Commission Provides Practical Information for Employers and Severely Injured Veterans

WASHINGTON – The U.S. Equal Employment Opportunity Commission (EEOC) today issued two question-and-answer (Q&A) guides providing technical assistance for employers and veterans on workplace issues affecting veterans with service-connected disabilities. Both documents are available on the agency's web site at

"Injured veterans, like everyone else, deserve the freedom to compete in the workplace on a fair and level playing field," said Commission Chair Naomi C. Earp. "Members of the military who have bravely sacrificed for America should never have to come home and face unlawful employment obstacles because of a service-related disability."

The new guide for employers explains how protections for veterans with service-connected disabilities differ under the Americans with Disabilities Act (ADA) and the Uniformed Services Employment and Reemployment Rights Act (USERRA). The document further describes how the ADA in particular applies to recruiting, hiring, and accommodating veterans with service-connected disabilities. The EEOC enforces Title I of the ADA, which prohibits employment discrimination against people with disabilities in the private sector and state and local governments.

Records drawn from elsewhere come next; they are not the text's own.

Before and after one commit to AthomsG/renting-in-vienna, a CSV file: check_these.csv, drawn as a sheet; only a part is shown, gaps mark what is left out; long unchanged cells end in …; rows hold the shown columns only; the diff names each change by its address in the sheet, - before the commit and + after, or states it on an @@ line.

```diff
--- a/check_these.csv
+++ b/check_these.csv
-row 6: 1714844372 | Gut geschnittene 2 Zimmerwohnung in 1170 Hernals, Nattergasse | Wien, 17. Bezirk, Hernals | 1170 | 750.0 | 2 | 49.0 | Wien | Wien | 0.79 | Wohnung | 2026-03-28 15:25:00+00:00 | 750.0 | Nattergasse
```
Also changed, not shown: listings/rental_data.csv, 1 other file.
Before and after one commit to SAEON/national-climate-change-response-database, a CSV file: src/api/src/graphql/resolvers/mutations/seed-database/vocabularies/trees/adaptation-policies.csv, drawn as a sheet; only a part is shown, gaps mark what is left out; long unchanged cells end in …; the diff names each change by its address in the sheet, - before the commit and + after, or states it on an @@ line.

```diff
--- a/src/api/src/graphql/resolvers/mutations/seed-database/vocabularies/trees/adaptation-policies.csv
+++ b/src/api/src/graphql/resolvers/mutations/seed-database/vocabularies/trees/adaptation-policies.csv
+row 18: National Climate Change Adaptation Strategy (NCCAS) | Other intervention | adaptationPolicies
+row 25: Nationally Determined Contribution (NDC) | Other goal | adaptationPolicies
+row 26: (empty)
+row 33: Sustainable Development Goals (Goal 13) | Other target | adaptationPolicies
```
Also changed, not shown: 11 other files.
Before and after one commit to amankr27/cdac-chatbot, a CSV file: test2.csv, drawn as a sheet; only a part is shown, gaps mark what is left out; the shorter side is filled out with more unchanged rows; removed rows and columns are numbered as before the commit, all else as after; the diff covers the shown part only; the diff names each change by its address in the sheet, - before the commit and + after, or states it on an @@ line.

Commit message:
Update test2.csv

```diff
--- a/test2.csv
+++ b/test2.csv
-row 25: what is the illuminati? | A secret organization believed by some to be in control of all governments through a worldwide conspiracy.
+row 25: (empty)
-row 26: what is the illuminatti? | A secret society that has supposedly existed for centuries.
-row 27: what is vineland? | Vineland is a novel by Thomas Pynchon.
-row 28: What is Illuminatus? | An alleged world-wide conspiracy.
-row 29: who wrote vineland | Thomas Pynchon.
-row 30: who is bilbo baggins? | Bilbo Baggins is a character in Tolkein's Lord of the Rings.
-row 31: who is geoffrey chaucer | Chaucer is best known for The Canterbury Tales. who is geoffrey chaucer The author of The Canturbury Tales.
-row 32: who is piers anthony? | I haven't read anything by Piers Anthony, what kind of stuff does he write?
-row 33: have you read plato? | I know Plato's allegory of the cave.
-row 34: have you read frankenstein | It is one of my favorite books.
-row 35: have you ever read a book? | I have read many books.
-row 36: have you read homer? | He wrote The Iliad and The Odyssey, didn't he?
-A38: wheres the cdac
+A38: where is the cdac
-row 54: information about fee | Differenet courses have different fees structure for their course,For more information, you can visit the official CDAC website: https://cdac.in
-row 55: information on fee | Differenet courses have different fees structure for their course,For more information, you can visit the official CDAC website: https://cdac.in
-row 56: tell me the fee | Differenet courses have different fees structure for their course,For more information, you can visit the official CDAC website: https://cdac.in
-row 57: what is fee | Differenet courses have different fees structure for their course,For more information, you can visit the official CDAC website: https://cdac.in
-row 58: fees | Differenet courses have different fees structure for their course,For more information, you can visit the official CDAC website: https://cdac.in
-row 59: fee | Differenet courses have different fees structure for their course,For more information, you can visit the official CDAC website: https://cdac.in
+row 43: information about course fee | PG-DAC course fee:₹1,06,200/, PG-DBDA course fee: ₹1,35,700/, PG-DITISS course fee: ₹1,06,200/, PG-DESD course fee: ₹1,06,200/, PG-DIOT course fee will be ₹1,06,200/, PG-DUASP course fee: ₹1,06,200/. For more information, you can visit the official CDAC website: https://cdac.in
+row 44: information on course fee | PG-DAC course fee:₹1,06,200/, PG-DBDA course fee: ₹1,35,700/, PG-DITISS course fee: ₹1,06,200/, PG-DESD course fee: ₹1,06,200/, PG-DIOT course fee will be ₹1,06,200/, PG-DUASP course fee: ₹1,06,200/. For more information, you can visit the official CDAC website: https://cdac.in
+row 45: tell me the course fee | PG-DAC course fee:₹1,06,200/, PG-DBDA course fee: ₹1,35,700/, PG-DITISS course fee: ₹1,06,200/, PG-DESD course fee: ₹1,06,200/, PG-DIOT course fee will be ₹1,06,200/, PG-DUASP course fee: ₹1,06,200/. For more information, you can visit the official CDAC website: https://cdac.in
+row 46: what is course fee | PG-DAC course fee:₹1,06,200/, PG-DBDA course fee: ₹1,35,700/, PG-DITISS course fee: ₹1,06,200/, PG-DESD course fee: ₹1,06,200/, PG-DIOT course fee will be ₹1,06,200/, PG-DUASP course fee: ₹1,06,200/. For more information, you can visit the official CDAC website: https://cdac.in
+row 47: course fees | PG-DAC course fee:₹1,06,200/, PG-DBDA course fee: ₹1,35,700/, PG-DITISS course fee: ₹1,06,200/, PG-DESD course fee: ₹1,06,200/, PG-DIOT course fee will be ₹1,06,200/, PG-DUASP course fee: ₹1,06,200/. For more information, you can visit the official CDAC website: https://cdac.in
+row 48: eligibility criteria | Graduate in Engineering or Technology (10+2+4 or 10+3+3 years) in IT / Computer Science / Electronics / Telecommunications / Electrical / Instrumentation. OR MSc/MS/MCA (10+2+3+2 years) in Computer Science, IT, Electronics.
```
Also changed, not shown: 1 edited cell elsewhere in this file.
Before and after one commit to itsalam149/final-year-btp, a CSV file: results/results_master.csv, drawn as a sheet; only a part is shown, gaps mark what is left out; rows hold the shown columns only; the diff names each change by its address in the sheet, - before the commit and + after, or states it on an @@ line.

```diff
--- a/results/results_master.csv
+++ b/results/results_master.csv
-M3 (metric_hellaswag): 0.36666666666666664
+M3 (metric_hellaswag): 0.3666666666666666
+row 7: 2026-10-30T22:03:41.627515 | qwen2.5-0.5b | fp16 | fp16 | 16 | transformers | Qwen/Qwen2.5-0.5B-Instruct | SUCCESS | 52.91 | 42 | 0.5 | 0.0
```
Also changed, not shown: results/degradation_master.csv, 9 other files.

The U.S. Department of Labor enforces USERRA, which applies to the reemployment of veterans with and without service-connected disabilities.

The other new publication answers questions that veterans with service-connected disabilities may have about the protections they are entitled to when they seek to return to their former jobs or look to find their first, or new, civilian jobs. The document also explains changes or adjustments that veterans may need, because of their injuries, to apply for, or perform, a job, or to enjoy equal access to the workplace.

EEOC Legal Counsel Reed L. Russell said, "Thousands of veterans have returned home from serving in Iraq, Afghanistan and surrounding duty stations with service-connected disabilities. The EEOC wants to help our nation's wounded warriors and employers alike understand their respective workplace rights and responsibilities under federal laws. These new guides will provide valuable assistance in this effort."

Russell noted that each guide includes a list of resources on where to find more information on USERRA and the ADA; public and private organizations that can assist employers who want to recruit and hire veterans or can help veterans who are seeking employment; and organizations and agencies that can help identify specific reasonable accommodations for veterans with service-related disabilities.

The EEOC is responsible for enforcing federal laws prohibiting employment discrimination.
Further information about the EEOC is available on its web site at

This page was last modified on February 29, 2008.